This is what Bake Off is about, and that’s why the people who are complaining that something other than merit might have been involved in selecting the finalists have missed the point entirely. The point of Bake Off is not to determine the best amateur baker in the land. That's just the excuse for Bake Off. Even the gentlest TV show needs a vague narrative structure, and otherwise there'd be no tension when someone's blancmange collapses in a heap of eggy foam and broken dreams. But in the end, when all's said and done, it's just cake. If your ornamental biscuit windmill has a soggy bottom, well, nobody died, and you can probably still eat the pieces on your way home to have a cup of tea and a little cry. 

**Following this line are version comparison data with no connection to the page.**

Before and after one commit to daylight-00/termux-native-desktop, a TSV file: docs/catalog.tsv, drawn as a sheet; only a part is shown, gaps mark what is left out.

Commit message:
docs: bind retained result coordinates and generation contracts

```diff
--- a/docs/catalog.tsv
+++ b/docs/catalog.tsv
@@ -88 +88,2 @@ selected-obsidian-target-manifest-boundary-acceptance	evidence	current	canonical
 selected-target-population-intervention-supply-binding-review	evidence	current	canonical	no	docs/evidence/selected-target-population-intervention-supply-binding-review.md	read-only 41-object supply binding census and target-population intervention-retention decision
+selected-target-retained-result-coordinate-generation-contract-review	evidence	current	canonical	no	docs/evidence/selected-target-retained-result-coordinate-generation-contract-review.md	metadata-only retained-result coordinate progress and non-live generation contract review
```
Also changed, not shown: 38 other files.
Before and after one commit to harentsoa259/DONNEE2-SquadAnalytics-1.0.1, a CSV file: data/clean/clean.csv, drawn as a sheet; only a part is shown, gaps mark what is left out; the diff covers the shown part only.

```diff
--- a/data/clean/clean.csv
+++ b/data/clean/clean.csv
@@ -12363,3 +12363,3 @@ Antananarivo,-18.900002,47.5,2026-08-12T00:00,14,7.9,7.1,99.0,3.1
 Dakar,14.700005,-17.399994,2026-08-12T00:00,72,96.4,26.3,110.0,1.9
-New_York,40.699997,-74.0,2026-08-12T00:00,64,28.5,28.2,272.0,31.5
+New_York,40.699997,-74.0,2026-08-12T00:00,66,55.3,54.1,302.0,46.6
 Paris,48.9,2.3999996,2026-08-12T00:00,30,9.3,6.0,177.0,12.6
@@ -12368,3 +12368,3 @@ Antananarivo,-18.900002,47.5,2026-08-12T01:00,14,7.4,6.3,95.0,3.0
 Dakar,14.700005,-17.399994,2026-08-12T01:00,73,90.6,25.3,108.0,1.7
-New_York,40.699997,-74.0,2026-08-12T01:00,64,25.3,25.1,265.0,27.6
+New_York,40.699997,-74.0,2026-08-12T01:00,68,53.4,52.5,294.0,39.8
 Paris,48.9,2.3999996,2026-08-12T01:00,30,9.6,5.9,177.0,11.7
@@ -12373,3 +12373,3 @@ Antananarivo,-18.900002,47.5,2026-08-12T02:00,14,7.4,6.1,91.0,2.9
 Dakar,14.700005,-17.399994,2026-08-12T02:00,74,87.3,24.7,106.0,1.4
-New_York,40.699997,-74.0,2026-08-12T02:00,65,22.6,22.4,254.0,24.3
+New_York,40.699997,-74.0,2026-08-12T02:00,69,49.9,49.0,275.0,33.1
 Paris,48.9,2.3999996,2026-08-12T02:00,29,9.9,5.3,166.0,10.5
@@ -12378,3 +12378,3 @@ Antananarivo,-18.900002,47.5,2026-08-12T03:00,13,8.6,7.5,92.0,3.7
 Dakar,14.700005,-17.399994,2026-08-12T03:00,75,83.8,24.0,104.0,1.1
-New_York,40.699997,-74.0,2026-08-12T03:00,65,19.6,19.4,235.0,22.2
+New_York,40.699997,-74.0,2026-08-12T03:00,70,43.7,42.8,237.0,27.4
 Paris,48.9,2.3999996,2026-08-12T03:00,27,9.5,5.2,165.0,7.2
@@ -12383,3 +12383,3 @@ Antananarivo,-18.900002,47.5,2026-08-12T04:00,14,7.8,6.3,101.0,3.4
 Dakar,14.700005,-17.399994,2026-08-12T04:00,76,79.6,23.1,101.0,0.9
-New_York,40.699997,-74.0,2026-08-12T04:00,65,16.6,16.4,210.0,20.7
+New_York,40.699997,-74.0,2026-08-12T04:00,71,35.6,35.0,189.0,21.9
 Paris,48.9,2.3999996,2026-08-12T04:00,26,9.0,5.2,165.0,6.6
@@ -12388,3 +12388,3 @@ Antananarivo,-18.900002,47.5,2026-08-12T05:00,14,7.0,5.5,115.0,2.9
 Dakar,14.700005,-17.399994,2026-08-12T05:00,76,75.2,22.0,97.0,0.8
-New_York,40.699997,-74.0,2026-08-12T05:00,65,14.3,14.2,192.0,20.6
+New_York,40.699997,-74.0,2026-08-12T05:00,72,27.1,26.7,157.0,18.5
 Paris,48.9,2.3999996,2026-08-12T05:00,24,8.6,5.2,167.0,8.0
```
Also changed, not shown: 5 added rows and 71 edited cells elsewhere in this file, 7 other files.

That's the point of Bake Off. None of it really matters, and yet it consistently made me smile during a long, weary summer of geopolitical doomwrangling when absolutely everything else on television was unremitting misery. I hope Nadiya wins, because she’s an adorable dork and I love her and she gets so worried about everything and I want nothing remotely distressing to happen to her, ever; I expect Tamal Ray, the gay doctor whose meat pie had me drooling, is the best baker overall, but I can’t be objective there, because I keep getting distracted by his lovely smile. Ian Cumming, the last white person in the tent (apart from both of the presenters and both of the judges) is a little bit dull, which is a problem, because of all the delicious treats produced on the show, Ian's are the ones I would probably eat the most. I want his tarragon cheesecake in my face immediately. I would just rather have a conversation with Nadiya while I'm doing it.

But at the end of the day, it doesn’t matter. It doesn’t matter! And that’s the utter, unremitting joy of Bake Off. It’s possibly the last show on earth where in the end, it doesn’t matter who wins, as long as everyone gave it their best shot and had a laugh over a disastrous scrambled-egg chocolate tart or two, because ultimately, it’s just cake. And that’s marvellous. Now let’s all have a nice fat slice of perspective and calm down.


Now listen to a discussion of the Bake Off on the NS pop culture podcast:

Laurie Penny is a contributing editor to the New Statesman. She is the author of five books, most recently Unspeakable Things.